* MATERIAL PROVIDED:
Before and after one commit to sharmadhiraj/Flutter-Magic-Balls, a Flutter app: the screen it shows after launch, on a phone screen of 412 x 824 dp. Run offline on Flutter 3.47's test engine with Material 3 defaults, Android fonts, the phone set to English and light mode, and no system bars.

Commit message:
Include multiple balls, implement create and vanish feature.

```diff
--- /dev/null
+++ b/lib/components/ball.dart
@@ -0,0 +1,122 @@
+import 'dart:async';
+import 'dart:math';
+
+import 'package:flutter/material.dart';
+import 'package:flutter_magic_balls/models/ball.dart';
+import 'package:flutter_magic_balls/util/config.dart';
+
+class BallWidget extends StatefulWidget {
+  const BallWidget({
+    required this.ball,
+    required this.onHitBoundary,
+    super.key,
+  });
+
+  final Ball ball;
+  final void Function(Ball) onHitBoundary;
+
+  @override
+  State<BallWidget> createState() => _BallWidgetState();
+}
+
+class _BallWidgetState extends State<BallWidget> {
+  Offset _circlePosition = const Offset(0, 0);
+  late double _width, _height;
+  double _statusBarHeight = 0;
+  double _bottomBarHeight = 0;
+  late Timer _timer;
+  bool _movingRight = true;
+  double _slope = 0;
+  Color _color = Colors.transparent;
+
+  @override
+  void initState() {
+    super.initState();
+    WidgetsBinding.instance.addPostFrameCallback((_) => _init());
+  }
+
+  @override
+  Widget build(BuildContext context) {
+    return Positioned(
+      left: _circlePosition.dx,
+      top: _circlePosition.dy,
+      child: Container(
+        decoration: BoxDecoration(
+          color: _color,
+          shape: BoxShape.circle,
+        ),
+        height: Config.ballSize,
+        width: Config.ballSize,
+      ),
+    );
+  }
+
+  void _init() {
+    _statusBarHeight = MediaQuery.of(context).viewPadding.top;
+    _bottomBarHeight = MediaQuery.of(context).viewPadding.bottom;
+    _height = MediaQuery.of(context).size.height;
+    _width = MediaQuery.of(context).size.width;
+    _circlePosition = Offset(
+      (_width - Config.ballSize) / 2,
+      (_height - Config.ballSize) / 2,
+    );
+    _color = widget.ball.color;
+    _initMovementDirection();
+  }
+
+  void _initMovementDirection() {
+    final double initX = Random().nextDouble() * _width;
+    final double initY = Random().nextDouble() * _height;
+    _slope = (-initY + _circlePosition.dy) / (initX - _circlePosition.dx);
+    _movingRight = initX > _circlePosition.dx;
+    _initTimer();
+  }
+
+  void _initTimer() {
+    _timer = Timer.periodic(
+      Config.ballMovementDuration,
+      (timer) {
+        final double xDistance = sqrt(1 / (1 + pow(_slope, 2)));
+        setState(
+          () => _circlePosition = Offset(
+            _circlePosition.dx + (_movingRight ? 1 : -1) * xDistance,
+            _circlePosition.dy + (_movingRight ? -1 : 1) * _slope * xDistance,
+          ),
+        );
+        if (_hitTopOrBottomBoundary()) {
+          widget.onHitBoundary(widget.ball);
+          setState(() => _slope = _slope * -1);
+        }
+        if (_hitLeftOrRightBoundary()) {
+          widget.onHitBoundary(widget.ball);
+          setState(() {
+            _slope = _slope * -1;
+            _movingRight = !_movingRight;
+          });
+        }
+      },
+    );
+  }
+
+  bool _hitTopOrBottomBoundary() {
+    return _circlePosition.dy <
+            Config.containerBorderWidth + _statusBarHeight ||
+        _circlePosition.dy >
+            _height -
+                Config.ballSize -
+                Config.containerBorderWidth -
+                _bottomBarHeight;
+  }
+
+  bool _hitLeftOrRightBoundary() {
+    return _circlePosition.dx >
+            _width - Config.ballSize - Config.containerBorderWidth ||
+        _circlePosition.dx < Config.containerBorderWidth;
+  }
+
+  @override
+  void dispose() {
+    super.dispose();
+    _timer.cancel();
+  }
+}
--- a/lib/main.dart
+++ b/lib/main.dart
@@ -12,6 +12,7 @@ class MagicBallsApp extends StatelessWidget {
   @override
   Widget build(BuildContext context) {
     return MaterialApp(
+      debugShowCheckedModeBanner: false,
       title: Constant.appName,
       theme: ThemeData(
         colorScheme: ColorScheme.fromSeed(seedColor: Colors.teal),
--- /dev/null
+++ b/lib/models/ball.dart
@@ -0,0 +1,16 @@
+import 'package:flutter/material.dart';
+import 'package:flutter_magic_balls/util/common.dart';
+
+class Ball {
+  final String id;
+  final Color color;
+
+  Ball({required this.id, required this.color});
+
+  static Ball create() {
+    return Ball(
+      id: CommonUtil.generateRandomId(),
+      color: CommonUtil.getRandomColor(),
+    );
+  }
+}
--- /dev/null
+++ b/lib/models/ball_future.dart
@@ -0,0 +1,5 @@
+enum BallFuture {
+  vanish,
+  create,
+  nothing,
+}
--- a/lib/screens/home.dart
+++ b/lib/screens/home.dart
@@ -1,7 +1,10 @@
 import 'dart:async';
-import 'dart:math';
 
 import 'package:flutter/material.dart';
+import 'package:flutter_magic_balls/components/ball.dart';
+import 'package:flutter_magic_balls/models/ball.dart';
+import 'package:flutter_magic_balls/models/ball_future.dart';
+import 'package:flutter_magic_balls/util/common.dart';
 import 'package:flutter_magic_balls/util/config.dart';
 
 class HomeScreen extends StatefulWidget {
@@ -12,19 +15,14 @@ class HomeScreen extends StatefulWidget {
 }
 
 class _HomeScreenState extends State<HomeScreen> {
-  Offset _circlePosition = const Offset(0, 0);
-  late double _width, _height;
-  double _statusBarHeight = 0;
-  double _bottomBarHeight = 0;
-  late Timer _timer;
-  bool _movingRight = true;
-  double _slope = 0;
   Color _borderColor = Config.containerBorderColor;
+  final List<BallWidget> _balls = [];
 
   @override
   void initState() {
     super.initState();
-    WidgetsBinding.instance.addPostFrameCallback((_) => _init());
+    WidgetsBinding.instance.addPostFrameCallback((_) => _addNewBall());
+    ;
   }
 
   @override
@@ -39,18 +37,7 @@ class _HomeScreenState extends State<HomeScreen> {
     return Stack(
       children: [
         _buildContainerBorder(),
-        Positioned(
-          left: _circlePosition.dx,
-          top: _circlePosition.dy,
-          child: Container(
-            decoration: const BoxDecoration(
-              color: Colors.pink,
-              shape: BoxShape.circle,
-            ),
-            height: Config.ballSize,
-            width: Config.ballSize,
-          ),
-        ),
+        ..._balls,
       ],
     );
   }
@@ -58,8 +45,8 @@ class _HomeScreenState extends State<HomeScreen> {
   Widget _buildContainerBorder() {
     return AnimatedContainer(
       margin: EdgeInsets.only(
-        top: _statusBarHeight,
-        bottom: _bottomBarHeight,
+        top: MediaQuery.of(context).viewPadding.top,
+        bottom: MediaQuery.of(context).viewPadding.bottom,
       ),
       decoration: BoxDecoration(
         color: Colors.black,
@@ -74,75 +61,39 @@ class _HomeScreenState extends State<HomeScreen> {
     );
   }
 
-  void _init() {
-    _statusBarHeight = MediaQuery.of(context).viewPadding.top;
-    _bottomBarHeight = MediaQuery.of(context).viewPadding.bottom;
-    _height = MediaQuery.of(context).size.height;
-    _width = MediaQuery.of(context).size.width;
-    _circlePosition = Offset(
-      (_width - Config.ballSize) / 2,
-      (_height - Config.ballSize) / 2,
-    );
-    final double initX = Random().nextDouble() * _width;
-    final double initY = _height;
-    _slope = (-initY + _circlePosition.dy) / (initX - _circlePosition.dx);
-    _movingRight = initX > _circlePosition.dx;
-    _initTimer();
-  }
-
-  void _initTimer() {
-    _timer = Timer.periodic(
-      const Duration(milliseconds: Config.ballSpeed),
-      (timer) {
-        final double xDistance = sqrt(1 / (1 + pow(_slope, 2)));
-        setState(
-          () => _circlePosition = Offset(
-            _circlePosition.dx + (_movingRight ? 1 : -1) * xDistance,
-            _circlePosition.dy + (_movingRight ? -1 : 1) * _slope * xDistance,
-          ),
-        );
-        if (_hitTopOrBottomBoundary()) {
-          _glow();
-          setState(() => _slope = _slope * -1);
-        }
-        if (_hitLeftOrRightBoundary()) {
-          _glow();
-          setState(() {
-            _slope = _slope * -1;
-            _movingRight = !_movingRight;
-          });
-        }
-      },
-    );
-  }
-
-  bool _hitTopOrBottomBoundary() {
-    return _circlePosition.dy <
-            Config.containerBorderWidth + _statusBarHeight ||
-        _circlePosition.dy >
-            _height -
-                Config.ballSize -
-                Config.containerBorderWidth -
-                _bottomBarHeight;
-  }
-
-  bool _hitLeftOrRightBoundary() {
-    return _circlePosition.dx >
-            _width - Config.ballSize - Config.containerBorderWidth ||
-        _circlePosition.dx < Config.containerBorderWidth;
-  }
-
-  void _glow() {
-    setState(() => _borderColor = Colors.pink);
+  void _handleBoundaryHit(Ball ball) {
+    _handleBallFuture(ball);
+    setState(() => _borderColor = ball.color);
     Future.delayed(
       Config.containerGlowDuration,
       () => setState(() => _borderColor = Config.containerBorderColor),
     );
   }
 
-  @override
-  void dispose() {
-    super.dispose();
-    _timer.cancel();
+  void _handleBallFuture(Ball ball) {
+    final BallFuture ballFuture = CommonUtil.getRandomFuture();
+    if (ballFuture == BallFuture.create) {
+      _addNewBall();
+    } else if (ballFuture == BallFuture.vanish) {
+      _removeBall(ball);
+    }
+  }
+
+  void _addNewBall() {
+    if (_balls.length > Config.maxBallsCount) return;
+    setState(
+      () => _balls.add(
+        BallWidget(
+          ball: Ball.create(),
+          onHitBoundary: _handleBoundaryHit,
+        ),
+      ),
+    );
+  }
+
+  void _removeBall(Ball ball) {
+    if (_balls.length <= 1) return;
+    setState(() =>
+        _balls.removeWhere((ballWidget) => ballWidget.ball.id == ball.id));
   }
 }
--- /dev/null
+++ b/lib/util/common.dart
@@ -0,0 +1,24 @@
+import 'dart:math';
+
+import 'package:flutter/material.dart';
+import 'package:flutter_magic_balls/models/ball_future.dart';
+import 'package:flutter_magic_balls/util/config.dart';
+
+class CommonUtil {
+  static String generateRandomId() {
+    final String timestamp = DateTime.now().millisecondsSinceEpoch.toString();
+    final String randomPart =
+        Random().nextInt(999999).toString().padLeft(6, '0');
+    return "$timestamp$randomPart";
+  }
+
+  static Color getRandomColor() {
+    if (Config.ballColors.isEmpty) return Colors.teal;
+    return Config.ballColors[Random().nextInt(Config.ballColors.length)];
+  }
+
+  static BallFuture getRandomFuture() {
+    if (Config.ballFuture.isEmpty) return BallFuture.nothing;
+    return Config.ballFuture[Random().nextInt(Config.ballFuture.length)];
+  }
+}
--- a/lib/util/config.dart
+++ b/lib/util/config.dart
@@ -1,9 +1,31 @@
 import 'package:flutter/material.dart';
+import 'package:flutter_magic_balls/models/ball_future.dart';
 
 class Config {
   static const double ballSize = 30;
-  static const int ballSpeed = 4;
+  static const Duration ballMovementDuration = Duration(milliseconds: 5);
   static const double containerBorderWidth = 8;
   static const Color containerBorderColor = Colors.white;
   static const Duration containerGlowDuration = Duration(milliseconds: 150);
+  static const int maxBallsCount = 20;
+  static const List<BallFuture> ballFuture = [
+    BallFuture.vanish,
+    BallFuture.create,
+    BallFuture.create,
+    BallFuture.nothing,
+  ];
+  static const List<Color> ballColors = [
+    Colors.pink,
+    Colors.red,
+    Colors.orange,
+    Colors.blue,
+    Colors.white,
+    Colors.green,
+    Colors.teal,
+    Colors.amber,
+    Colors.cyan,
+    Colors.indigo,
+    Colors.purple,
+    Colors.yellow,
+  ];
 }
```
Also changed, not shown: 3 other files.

* EXERCISE OBJECTIVE:
Copy every line of the material in which the word "setState" occurs.

* REPLY TO THE TASK:
+        setState(
+          setState(() => _slope = _slope * -1);
+          setState(() {
-        setState(
-          setState(() => _slope = _slope * -1);
-          setState(() {
-    setState(() => _borderColor = Colors.pink);
+    setState(() => _borderColor = ball.color);
       () => setState(() => _borderColor = Config.containerBorderColor),
+    setState(
+    setState(() =>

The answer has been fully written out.